> **What this task involves**:
Report back the lines in this listing that carry the string "submission".

> **Source data**:
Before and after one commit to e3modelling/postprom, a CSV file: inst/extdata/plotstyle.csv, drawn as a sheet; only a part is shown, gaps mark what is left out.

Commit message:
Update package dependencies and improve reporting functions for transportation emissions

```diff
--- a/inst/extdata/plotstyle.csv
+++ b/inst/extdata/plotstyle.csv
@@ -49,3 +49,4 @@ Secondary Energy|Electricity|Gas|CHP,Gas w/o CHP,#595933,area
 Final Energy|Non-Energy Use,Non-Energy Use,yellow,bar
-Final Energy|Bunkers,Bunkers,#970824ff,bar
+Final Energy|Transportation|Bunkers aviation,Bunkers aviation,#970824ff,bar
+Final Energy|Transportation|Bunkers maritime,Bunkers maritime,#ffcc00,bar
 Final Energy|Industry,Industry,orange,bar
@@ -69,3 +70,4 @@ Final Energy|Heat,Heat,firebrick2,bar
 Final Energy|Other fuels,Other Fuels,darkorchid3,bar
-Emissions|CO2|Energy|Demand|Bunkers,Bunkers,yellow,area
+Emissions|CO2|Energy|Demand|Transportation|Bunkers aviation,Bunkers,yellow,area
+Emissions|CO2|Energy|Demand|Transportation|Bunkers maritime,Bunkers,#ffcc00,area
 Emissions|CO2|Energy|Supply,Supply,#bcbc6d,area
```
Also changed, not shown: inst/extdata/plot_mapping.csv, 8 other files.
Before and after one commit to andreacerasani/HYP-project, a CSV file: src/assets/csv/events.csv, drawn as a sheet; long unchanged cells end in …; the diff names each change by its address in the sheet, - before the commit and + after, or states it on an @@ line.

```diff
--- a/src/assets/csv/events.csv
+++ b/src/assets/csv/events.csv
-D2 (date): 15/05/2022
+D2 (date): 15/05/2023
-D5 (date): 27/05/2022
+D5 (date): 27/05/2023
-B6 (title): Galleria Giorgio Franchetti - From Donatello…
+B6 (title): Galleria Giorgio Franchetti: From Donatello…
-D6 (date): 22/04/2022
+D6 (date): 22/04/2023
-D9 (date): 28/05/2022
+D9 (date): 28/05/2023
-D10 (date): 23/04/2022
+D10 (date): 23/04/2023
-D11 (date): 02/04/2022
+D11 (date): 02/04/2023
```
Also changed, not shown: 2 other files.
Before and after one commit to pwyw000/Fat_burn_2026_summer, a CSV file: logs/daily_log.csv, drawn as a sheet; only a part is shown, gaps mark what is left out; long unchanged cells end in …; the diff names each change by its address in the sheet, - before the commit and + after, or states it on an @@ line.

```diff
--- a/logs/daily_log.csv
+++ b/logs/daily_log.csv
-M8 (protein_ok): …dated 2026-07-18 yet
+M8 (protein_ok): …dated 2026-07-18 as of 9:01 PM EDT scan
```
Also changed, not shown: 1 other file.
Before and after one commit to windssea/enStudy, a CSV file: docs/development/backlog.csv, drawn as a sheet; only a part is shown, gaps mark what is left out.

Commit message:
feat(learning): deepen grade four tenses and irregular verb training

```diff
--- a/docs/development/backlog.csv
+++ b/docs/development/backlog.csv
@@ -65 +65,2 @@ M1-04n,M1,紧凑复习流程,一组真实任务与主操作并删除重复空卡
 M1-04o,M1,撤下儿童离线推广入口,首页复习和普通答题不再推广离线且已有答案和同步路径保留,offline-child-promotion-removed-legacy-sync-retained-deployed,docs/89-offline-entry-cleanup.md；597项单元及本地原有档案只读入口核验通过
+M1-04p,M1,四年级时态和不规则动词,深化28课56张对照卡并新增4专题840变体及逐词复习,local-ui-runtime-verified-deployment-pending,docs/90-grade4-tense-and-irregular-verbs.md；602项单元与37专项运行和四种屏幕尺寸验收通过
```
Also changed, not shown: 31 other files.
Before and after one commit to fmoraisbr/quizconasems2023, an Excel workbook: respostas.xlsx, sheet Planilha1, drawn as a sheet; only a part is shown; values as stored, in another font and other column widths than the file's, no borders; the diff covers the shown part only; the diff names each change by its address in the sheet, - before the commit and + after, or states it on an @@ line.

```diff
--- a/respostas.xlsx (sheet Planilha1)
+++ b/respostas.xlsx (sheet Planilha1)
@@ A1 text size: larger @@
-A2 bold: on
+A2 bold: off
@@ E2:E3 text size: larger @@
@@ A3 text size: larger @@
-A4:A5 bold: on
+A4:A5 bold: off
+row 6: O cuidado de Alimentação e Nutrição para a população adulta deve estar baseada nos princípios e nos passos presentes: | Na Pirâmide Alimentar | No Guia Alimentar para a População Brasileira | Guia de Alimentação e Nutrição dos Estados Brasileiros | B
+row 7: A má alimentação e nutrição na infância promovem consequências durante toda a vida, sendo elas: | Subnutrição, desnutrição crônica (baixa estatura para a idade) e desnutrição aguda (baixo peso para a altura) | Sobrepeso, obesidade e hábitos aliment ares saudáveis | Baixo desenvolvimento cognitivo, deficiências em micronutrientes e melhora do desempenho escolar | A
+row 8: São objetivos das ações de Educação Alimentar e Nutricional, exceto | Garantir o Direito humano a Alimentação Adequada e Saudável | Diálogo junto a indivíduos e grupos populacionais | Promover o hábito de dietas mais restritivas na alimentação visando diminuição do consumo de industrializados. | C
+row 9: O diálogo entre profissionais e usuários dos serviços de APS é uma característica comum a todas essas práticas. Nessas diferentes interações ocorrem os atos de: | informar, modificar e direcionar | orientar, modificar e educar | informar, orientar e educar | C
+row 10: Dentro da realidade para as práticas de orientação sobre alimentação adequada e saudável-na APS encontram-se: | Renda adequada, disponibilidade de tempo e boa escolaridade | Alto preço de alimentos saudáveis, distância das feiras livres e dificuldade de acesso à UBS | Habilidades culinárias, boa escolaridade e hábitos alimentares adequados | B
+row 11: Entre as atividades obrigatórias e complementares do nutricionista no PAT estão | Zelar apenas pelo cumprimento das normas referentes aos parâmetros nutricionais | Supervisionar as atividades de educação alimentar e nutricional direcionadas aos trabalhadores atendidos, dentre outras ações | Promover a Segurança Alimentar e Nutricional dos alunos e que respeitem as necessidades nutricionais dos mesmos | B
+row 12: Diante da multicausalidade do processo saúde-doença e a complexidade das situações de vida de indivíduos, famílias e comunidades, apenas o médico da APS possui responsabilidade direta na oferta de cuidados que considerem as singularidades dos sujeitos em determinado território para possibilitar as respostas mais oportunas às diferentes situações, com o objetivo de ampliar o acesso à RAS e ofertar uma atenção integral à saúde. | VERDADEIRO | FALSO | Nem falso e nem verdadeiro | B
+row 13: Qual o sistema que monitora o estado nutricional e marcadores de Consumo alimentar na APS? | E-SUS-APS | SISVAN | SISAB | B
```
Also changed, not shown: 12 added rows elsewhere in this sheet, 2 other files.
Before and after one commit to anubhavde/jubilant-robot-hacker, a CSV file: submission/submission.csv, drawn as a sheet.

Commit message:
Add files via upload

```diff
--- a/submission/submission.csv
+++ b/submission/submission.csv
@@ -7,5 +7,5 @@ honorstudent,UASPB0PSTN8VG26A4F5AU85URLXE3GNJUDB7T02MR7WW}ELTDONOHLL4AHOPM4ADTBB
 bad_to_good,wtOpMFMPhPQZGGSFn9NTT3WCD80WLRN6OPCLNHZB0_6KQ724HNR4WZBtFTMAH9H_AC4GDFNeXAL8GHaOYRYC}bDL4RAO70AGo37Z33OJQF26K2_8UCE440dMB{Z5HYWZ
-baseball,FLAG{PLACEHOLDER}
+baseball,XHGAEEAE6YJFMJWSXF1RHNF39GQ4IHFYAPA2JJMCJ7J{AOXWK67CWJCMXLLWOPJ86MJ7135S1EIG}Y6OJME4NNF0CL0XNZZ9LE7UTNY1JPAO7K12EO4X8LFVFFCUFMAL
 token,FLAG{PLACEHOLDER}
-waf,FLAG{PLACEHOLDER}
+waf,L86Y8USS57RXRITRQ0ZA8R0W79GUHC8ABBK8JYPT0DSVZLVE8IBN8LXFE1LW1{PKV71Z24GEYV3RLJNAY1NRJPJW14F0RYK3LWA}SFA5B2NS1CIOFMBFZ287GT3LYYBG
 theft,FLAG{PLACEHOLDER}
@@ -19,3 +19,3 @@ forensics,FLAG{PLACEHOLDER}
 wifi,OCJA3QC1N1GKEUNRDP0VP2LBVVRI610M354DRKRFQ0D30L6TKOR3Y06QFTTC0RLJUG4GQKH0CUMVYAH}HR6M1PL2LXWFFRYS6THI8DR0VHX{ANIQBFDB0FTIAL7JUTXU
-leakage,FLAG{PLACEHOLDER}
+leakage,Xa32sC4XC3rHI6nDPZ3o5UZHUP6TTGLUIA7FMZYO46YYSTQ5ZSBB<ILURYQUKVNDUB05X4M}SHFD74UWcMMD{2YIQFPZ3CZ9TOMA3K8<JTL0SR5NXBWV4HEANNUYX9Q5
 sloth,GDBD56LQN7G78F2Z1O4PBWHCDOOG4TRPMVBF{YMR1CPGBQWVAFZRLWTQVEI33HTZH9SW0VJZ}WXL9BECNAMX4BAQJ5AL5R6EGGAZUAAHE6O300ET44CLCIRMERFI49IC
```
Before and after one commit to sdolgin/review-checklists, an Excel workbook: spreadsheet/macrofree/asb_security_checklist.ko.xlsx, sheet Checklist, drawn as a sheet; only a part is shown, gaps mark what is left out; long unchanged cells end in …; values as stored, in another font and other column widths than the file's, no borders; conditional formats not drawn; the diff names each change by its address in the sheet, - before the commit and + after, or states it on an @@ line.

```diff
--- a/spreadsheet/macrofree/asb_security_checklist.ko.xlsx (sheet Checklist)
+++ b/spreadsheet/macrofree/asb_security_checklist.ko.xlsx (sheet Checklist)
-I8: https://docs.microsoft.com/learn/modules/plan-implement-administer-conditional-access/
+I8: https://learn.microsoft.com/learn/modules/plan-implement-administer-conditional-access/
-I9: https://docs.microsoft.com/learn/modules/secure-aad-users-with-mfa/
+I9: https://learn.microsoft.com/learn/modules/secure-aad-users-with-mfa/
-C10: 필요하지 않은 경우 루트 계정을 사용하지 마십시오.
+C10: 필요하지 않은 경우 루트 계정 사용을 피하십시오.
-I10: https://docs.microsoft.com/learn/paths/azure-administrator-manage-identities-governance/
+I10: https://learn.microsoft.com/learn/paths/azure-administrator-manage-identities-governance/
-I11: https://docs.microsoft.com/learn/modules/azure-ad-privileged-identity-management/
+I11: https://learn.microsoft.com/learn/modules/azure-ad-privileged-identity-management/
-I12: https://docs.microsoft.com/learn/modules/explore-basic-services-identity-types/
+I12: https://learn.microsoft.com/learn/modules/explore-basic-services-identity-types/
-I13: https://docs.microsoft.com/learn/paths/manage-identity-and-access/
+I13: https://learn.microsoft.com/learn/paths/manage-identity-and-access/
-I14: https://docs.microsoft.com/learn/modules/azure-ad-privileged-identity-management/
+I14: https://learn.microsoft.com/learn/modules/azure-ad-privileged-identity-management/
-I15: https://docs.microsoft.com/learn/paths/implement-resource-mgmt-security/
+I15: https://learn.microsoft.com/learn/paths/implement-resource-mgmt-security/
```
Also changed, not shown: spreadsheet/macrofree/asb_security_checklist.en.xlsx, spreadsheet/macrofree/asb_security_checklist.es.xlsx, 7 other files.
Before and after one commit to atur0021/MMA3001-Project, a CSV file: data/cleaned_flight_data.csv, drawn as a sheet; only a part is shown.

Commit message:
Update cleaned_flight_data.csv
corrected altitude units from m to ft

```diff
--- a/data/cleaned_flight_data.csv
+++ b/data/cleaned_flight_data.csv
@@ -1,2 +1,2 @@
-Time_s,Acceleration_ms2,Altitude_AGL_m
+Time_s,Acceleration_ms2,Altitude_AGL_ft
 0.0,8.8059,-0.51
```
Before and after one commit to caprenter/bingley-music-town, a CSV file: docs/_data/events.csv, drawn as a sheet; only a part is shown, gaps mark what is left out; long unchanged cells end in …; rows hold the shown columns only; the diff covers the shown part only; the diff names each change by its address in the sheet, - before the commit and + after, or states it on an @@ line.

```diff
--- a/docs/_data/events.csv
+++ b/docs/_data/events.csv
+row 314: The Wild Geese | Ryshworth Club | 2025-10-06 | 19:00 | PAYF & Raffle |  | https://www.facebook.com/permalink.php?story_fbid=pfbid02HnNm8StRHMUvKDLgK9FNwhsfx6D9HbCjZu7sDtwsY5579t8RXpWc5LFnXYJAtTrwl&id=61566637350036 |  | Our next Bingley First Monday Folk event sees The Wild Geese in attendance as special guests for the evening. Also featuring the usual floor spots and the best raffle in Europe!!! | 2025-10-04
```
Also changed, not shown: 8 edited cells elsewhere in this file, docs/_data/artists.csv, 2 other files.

> **Answer for the task**:
Before and after one commit to anubhavde/jubilant-robot-hacker, a CSV file: submission/submission.csv, drawn as a sheet.
--- a/submission/submission.csv
+++ b/submission/submission.csv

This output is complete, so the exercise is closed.